Just like judges should try their best to not let their preconceived notions affect them, there are other government entities or social issues that perhaps should remain centralized.
Keep in mind that of course biases will always exist. It is important to navigate with that in mind rather than being blind altogether.
What are some examples of this?
Well, the most recent example would be with the CDC. Ya know, the Center for Disease and Control.
The same guiding institution Pence referred to when stating, “we don’t want federal guidance to be a reason why schools don’t reopen.”
The CDC, like any government entity, has to play nice with politics because politicians fund that agency. Does that sound bias?
Take 1993, when the CDC did some research on firearm injuries. They deduced that there was an increased risk of homicide if the firearm was in the house.
The response was ultimately the Dickey Amendment, which stated that the CDC could not use its funding in any way to promote gun control.
This, inherently, affects the CDC’s ability to properly study and analyze these questions. It’s censoring them. The politics of the situation can be a bit difficult to navigate, especially now.
Former CDC director Tom Frieden stated in an interview with STAT,
“The key to having an effective public health agency is that it is close enough to the rest of the government for its advice to be trusted and listened to, but far enough [away] for the public to trust that it’s valid, and for 74 years the CDC has had that role…”
“It’s an extraordinary time right now that it doesn’t.”
But don’t worry, there are more examples, especially when it comes to topics today. Like…
The first time I walked into an OB/GYN’s office, for an answer to my horrible cramps that made me miss way too much school, I was told, “It could just be that you’re young.”
I’m not the only woman to hear this.
In fact, it’s increasingly common for young women to experience pain during their cycle.
A study done by Hong Ju, Mark Jones, and Gita Mishra, titled, “The Prevalence and Risk Factors of Dysmenhorrea,” (Dysmenorrhea is the diagnosis for a person with severe cramps or pain during their menstrual cycle) addressed this.
“Dysmenorrhea is considered the most common symptom of all menstrual complaints and poses a greater burden of disease than any other gynecological complaint in developing countries.”
Despite this prevalence, even bringing it up as a reason for an absence is still very much taboo.
You had to know this one was coming of course. But even still, it ought to be said. Research-based on our environment isn’t necessarily political.
Remember the Scientific Method?
- step 1: Ask a question.
- step 2: Do background research.
- step 3: Hypothesize an if-then statement.
Well, the whole idea of that, by extension is to learn more about our world.
This isn’t to say that science can’t be biased. Years of racism in the medical field will show you that, it very much can be. However, that’s not the point.
The point here is that the studying of our planet and the results from that study are just that. Results can be wrong or skewed, of course.

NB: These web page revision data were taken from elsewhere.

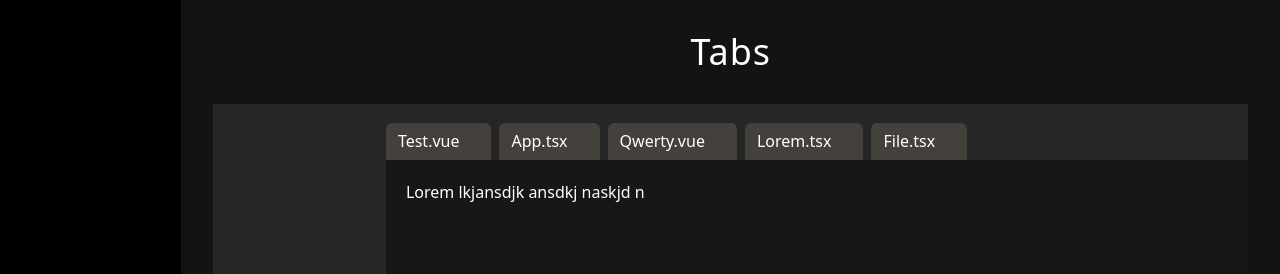
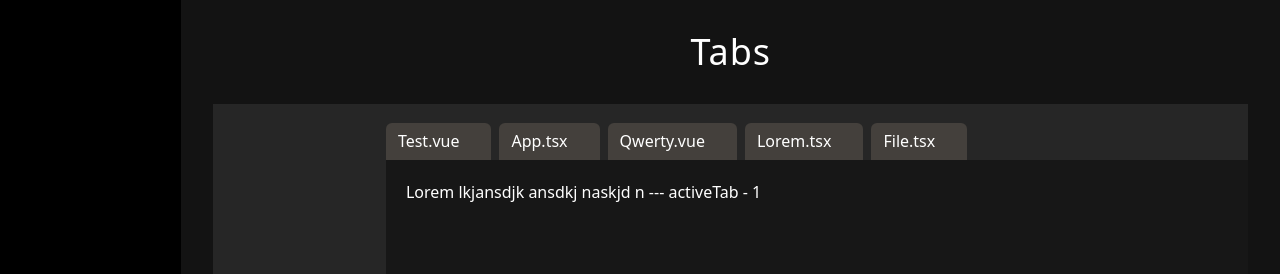
Before and after one commit to mvjl000/vue-playground, a Vue app: page /tabs in a window 1280 px wide. Shown: the top 274 px of the page. Built offline with nearby package versions, Linux system fonts and the light colour scheme.

Commit message:
Add close tab functionality

```diff
--- a/src/components/pages/Tabs.vue
+++ b/src/components/pages/Tabs.vue
@@ -16,16 +16,28 @@ const tabs = ref<Tab[]>([
 ]);
 
 const activeTab = ref<number | null>(1);
+
 const activeTabContent = computed(() => {
   const activeTabObj = tabs.value.find((tab) => tab.id === activeTab.value);
-  console.log("activeOBJ", activeTabObj);
-  if (activeTabObj === undefined) return "Something went wrong!";
+
+  if (activeTabObj === undefined) return null;
 
   return activeTabObj.content;
 });
 
 const setAcitveTab = (tabId: number) => {
   activeTab.value = tabId;
+};
+
+const closeTab = (tabId: number) => {
+  if (tabs.value.length === 1) {
+    activeTab.value = null;
+  }
+
+  if (tabId === activeTab.value) {
+    activeTab.value = tabs.value[tabs.value.length - 1].id;
+  }
+  tabs.value = tabs.value.filter((tab) => tab.id !== tabId);
 };
 </script>
 
@@ -45,12 +57,15 @@ const setAcitveTab = (tabId: number) => {
           {{ tab.name }}
           <button
             class="invisible group-hover:visible w-6 h-6 text-sm flex items-center justify-center rounded-md hover:bg-stone-800"
+            @click.stop="closeTab(tab.id)"
           >
             x
           </button>
         </li>
       </ul>
-      <p class="p-5 text-white">{{ activeTabContent }}</p>
+      <p class="p-5 text-white">
+        {{ activeTabContent }} --- activeTab - {{ activeTab }}
+      </p>
     </div>
   </div>
 </template>
```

But consider this: The only way to consider if something is possibly skewed is to listen.
It’s not just politics, baby
If we don’t know, we should ask.
Ultimately, if the science is wrong, if the numbers are wrong, we can try to find out why.
We won’t know if the numbers are wrong if we dismiss it as a political agenda. It’s not lost on me that I am insisting that government actions are not political. But we shouldn’t dismiss statistics or research without first attempting to understand.
In 2015, Senator Ted Cruz was appointed to head a committee in charge of NASA’s funding. The same Ted Cruz who has outright claimed that global warming is not real.
It is ever important, not as civilian duty, but for ourselves that we remain vigilant. Don’t dismiss these things. These are important extensions [of our government] and topics that affect us all.